**What is needed:** Since pictures are not wanted, repeat only the text of the records, word for word.

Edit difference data
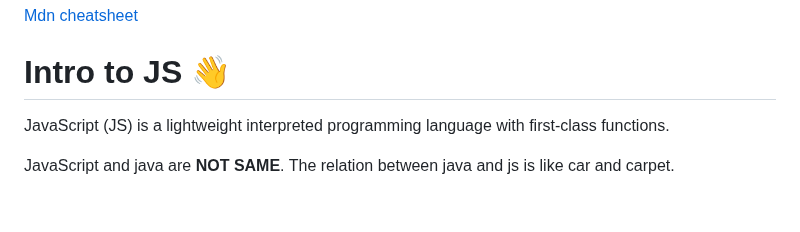
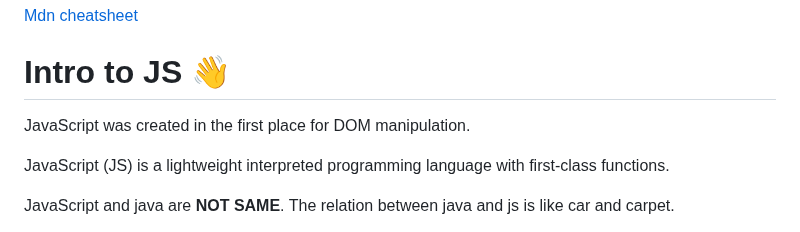
Before and after one commit to nehapatlolla/Foundation-Course, a Markdown page: notes.md, the part around the change. GitHub-like rendering; blank space fills up the shorter version.

Commit message:
Introduction to HTML, CSS, JS

```diff
--- a/notes.md
+++ b/notes.md
@@ -123,6 +123,8 @@ CSS layout is mostly based on the box model. Each box taking up space on your pa
 
 # Intro to JS 👋
 
+JavaScript was created in the first place for DOM manipulation.
+
 JavaScript (JS) is a lightweight interpreted programming language with first-class functions.
 
 JavaScript and java are **NOT SAME**. The relation between java and js is like car and carpet.
```
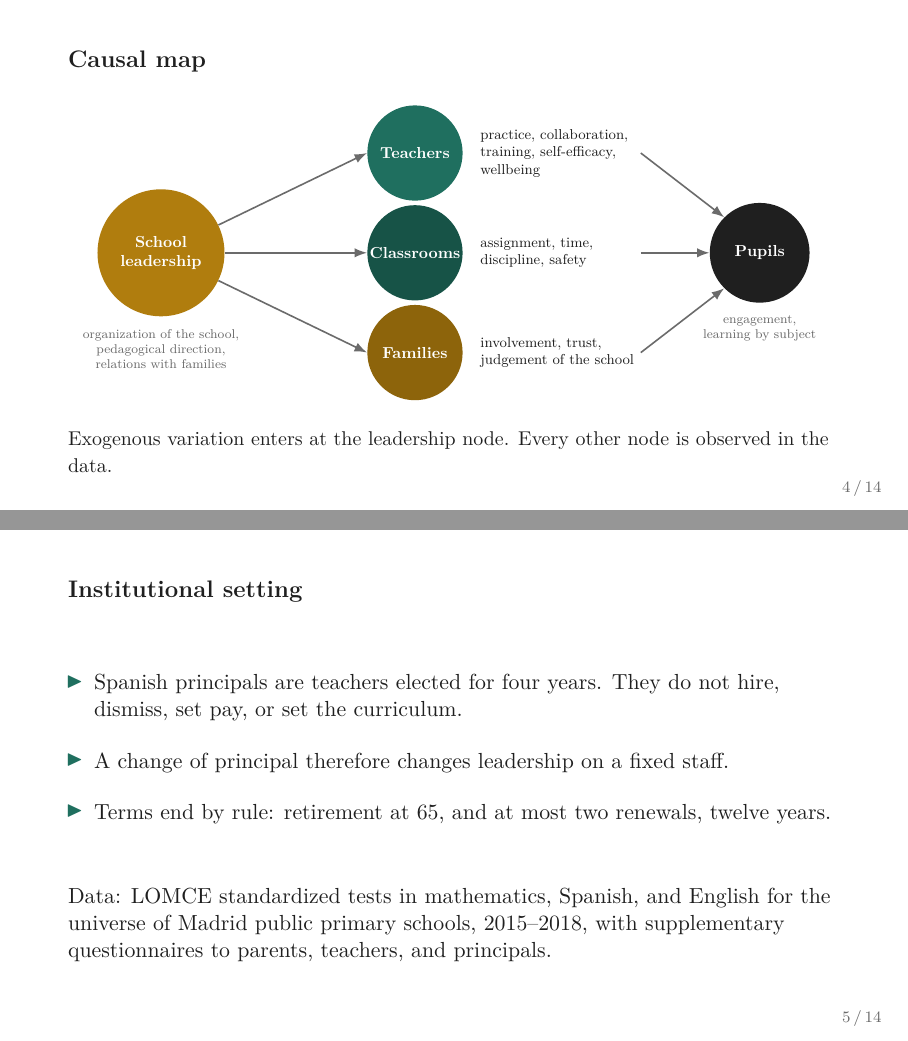
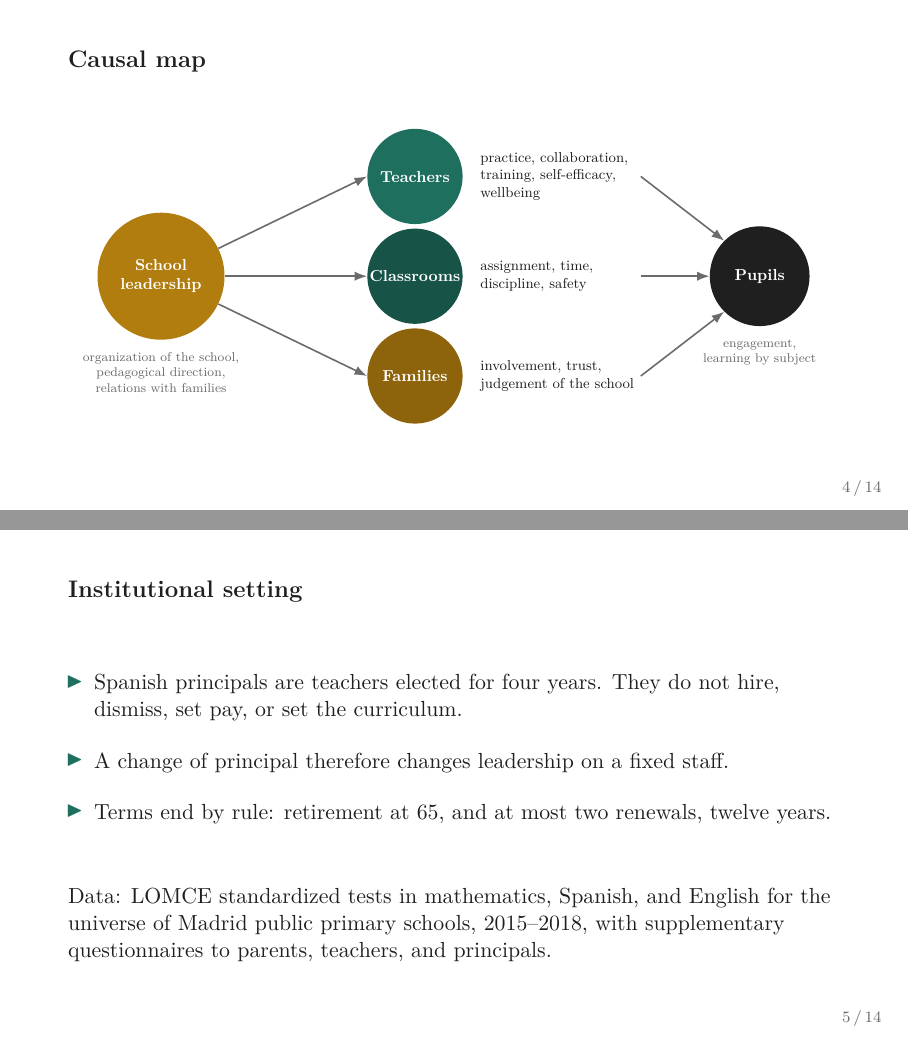
Before and after one commit to jedr1-ship-it/JMP, LaTeX slides (leadership/slides/idea.tex): pages 4 and 5 of 14, joined at a grey line. Compiled offline with pdfLaTeX.

Commit message:
Leadership idea deck: remove causal map caption
Co-Authored-By: Claude Opus 5.5 <noreply@anthropic.com>
Claude-Session: https://claude.ai/code/session_01Pa63NPyDpFFGzYsHgQWLXb

```diff
--- a/leadership/slides/idea.tex
+++ b/leadership/slides/idea.tex
@@ -82,8 +82,6 @@ What is not identified is the effect on the practice and effort of a fixed staff
 \draw[arr] (t3.east) -- (learn.south west);
 \end{tikzpicture}
 \end{center}
-\vspace{0.05cm}
-{\small Exogenous variation enters at the leadership node. Every other node is observed in the data.}
 \end{frame}
 
 %% 4. Setting
```
Also changed, not shown: leadership/slides/idea.pdf.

**Task solution:**
Before and after one commit to nehapatlolla/Foundation-Course, a Markdown page: notes.md, the part around the change. GitHub-like rendering; blank space fills up the shorter version.

Commit message:
Introduction to HTML, CSS, JS

```diff
--- a/notes.md
+++ b/notes.md
@@ -123,6 +123,8 @@ CSS layout is mostly based on the box model. Each box taking up space on your pa
 
 # Intro to JS 👋
 
+JavaScript was created in the first place for DOM manipulation.
+
 JavaScript (JS) is a lightweight interpreted programming language with first-class functions.
 
 JavaScript and java are **NOT SAME**. The relation between java and js is like car and carpet.
```
Before and after one commit to jedr1-ship-it/JMP, LaTeX slides (leadership/slides/idea.tex): pages 4 and 5 of 14, joined at a grey line. Compiled offline with pdfLaTeX.

Commit message:
Leadership idea deck: remove causal map caption
Co-Authored-By: Claude Opus 5.5 <noreply@anthropic.com>
Claude-Session: https://claude.ai/code/session_01Pa63NPyDpFFGzYsHgQWLXb

```diff
--- a/leadership/slides/idea.tex
+++ b/leadership/slides/idea.tex
@@ -82,8 +82,6 @@ What is not identified is the effect on the practice and effort of a fixed staff
 \draw[arr] (t3.east) -- (learn.south west);
 \end{tikzpicture}
 \end{center}
-\vspace{0.05cm}
-{\small Exogenous variation enters at the leadership node. Every other node is observed in the data.}
 \end{frame}
 
 %% 4. Setting
```
Also changed, not shown: leadership/slides/idea.pdf.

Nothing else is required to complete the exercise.